Top 5 Animal Attack Myths

Written by Michael Wynands If you find yourself in a literal battle of man vs. beast, best not to enter the ring armed with misinformation. Welcome to WatchMojo’s Top 5 Myths. In today’s instalment we’re counting down the Top 5 Animal Attack Myths. Anyone who’s ever been camping has likely received a lecture from the self-proclaimed wilderness expert in their life as to how they should react in the event of an animal attack. Well, it turns out that constantly regurgitating the same pieces of pop survival knowledge doesn’t ACTUALLY make them true. Let’s tear these misconceptions limb from limb before some wild creature does the same to you.
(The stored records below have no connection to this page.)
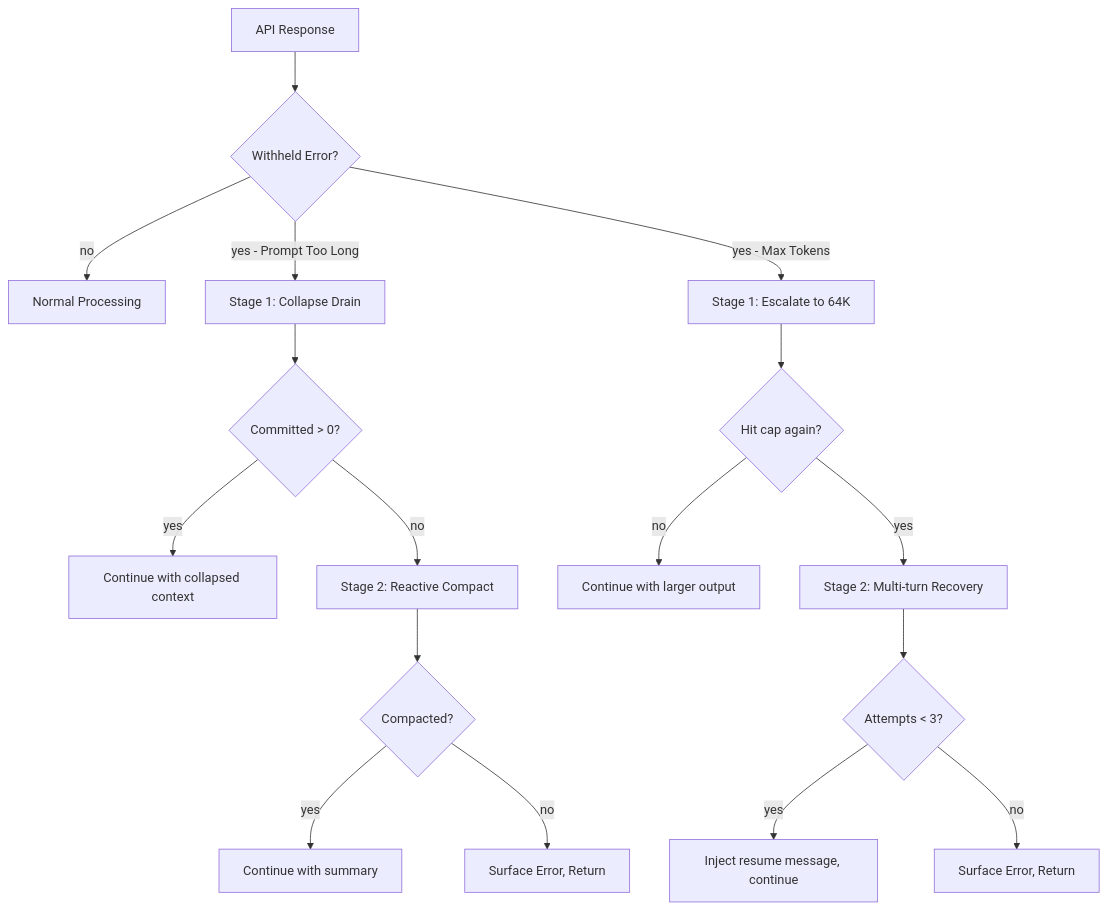
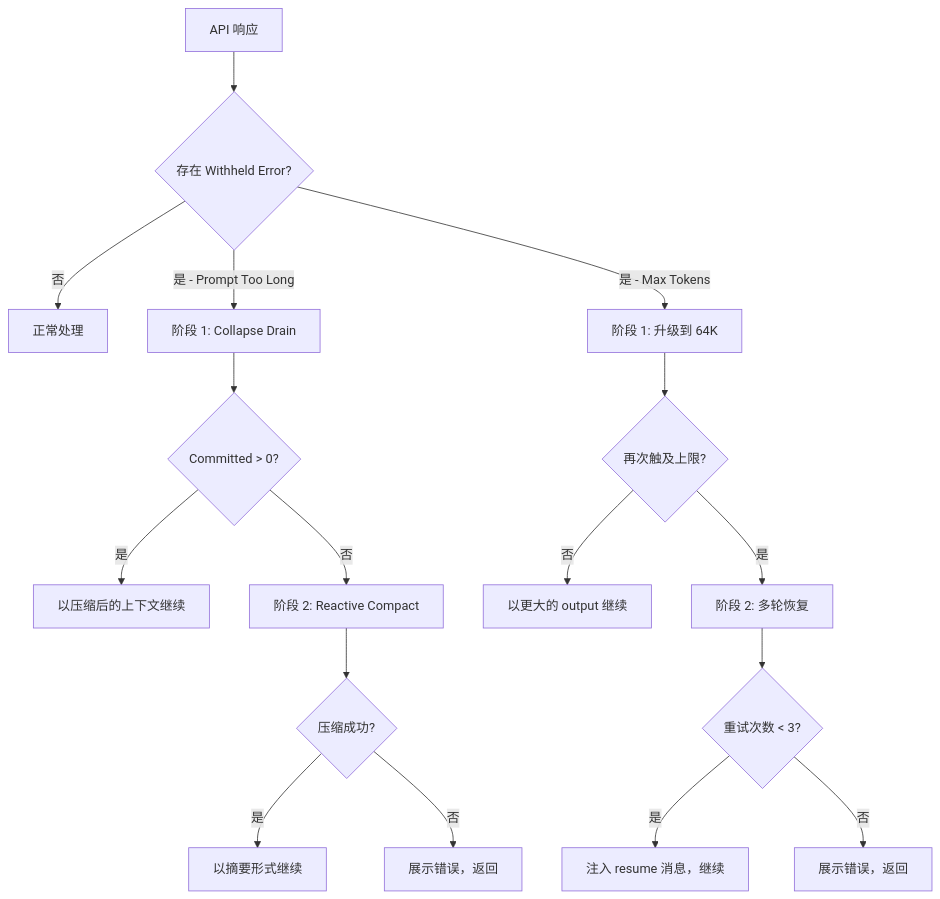
The eighth of 8 diagrams in docs/02-core-engine.md (wisdom-pan/claude-code-learning), drawn with Mermaid before and after one commit. The commit also changed other lines of this file and 4 other files, not shown here.

````diff
--- a/docs/02-core-engine.md
+++ b/docs/02-core-engine.md
@@ -795,20 +795,20 @@
 ```mermaid
 flowchart TD
-    A[API Response] --> B{Withheld Error?}
-    B -->|no| C[Normal Processing]
-    B -->|yes - Prompt Too Long| D[Stage 1: Collapse Drain]
+    A[API 响应] --> B{存在 Withheld Error?}
+    B -->|否| C[正常处理]
+    B -->|是 - Prompt Too Long| D[阶段 1: Collapse Drain]
     D --> E{Committed > 0?}
-    E -->|yes| F[Continue with collapsed context]
-    E -->|no| G[Stage 2: Reactive Compact]
-    G --> H{Compacted?}
-    H -->|yes| I[Continue with summary]
-    H -->|no| J[Surface Error, Return]
+    E -->|是| F[以压缩后的上下文继续]
+    E -->|否| G[阶段 2: Reactive Compact]
+    G --> H{压缩成功?}
+    H -->|是| I[以摘要形式继续]
+    H -->|否| J[展示错误，返回]
 
-    B -->|yes - Max Tokens| K[Stage 1: Escalate to 64K]
-    K --> L{Hit cap again?}
-    L -->|no| M[Continue with larger output]
-    L -->|yes| N[Stage 2: Multi-turn Recovery]
-    N --> O{Attempts < 3?}
-    O -->|yes| P[Inject resume message, continue]
-    O -->|no| Q[Surface Error, Return]
+    B -->|是 - Max Tokens| K[阶段 1: 升级到 64K]
+    K --> L{再次触及上限?}
+    L -->|否| M[以更大的 output 继续]
+    L -->|是| N[阶段 2: 多轮恢复]
+    N --> O{重试次数 < 3?}
+    O -->|是| P[注入 resume 消息，继续]
+    O -->|否| Q[展示错误，返回]
 ```
````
Special thanks to our user Ashjbow for submitting the idea on our interactive suggestion tool: WatchMojo.comsuggest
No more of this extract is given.